- _What you have to do_
Only the lines holding "medium" are wanted. Copy every one from the records below.

Code change snippets:
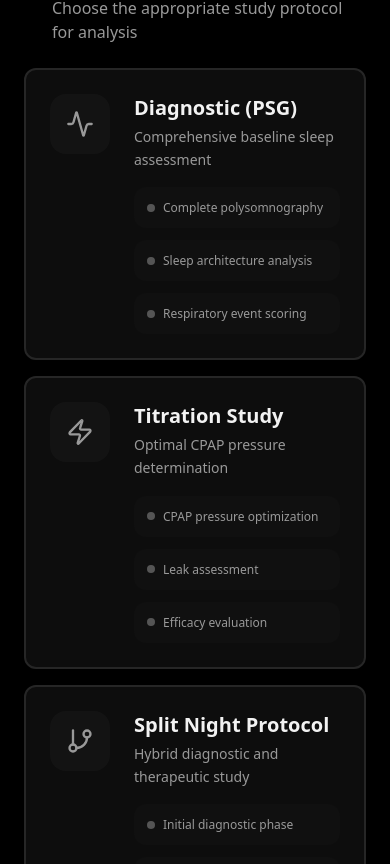
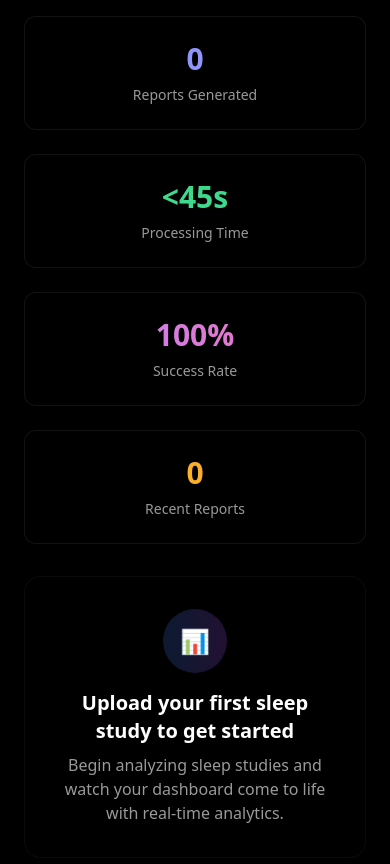
Before and after one commit to anoud75/sleep-report-ai, a React (Vite) app: page / in a window 390 px wide. Shown: the part 5160-6024 px from the top of the page. Built offline with nearby package versions, Linux system fonts and the light colour scheme.

Commit message:
Add dashboard widgets
Added "Today's Activity" section to the dashboard, including "Reports Generated," "Processing Time," and "Success Rate" metrics. Also added a "Recent Reports" section with a prompt to upload the first sleep study.

```diff
--- a/src/pages/Index.tsx
+++ b/src/pages/Index.tsx
@@ -348,6 +348,51 @@ const Index = () => {
             </p>
           </div>
 
+          {/* Today's Activity Dashboard */}
+          <div className="max-w-6xl mx-auto mb-16">
+            <h3 className="text-2xl font-bold text-white mb-8 text-center">Today's Activity</h3>
+            <div className="grid grid-cols-1 md:grid-cols-4 gap-6 mb-8">
+              <div className="bg-gradient-to-br from-background/80 to-background/60 backdrop-blur border border-border/50 rounded-xl p-6 text-center hover:scale-105 transition-all duration-300 animate-fade-in-up" style={{animationDelay: '0.1s'}}>
+                <div className="text-3xl font-bold bg-gradient-to-r from-blue-400 to-purple-400 bg-clip-text text-transparent mb-2">
+                  {reportCount}
+                </div>
+                <p className="text-white/60 text-sm font-medium">Reports Generated</p>
+              </div>
+
+              <div className="bg-gradient-to-br from-background/80 to-background/60 backdrop-blur border border-border/50 rounded-xl p-6 text-center hover:scale-105 transition-all duration-300 animate-fade-in-up" style={{animationDelay: '0.2s'}}>
+                <div className="text-3xl font-bold bg-gradient-to-r from-green-400 to-emerald-400 bg-clip-text text-transparent mb-2">
+                  &lt;45s
+                </div>
+                <p className="text-white/60 text-sm font-medium">Processing Time</p>
+              </div>
+
+              <div className="bg-gradient-to-br from-background/80 to-background/60 backdrop-blur border border-border/50 rounded-xl p-6 text-center hover:scale-105 transition-all duration-300 animate-fade-in-up" style={{animationDelay: '0.3s'}}>
+                <div className="text-3xl font-bold bg-gradient-to-r from-purple-400 to-pink-400 bg-clip-text text-transparent mb-2">
+                  100%
+                </div>
+                <p className="text-white/60 text-sm font-medium">Success Rate</p>
+              </div>
+
+              <div className="bg-gradient-to-br from-background/80 to-background/60 backdrop-blur border border-border/50 rounded-xl p-6 text-center hover:scale-105 transition-all duration-300 animate-fade-in-up" style={{animationDelay: '0.4s'}}>
+                <div className="text-3xl font-bold bg-gradient-to-r from-yellow-400 to-orange-400 bg-clip-text text-transparent mb-2">
+                  0
+                </div>
+                <p className="text-white/60 text-sm font-medium">Recent Reports</p>
+              </div>
+            </div>
+
+            {/* Getting Started Message */}
+            {reportCount === 0 && (
+              <div className="bg-gradient-to-br from-background/60 to-background/40 backdrop-blur border border-border/30 rounded-2xl p-8 text-center animate-fade-in-up" style={{animationDelay: '0.5s'}}>
+                <div className="w-16 h-16 bg-gradient-to-r from-blue-500/20 to-purple-500/20 rounded-full flex items-center justify-center mx-auto mb-4">
+                  <span className="text-2xl">📊</span>
+                </div>
+                <h4 className="text-white font-semibold text-xl mb-2">Upload your first sleep study to get started</h4>
+                <p className="text-white/60">Begin analyzing sleep studies and watch your dashboard come to life with real-time analytics.</p>
+              </div>
+            )}
+          </div>
+
           {/* Integrated Analysis Workflow */}
           <div className="max-w-4xl mx-auto space-y-8">
             {/* Study Type Selection */}
```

- _Task output_
+                <p className="text-white/60 text-sm font-medium">Reports Generated</p>
+                <p className="text-white/60 text-sm font-medium">Processing Time</p>
+                <p className="text-white/60 text-sm font-medium">Success Rate</p>
+                <p className="text-white/60 text-sm font-medium">Recent Reports</p>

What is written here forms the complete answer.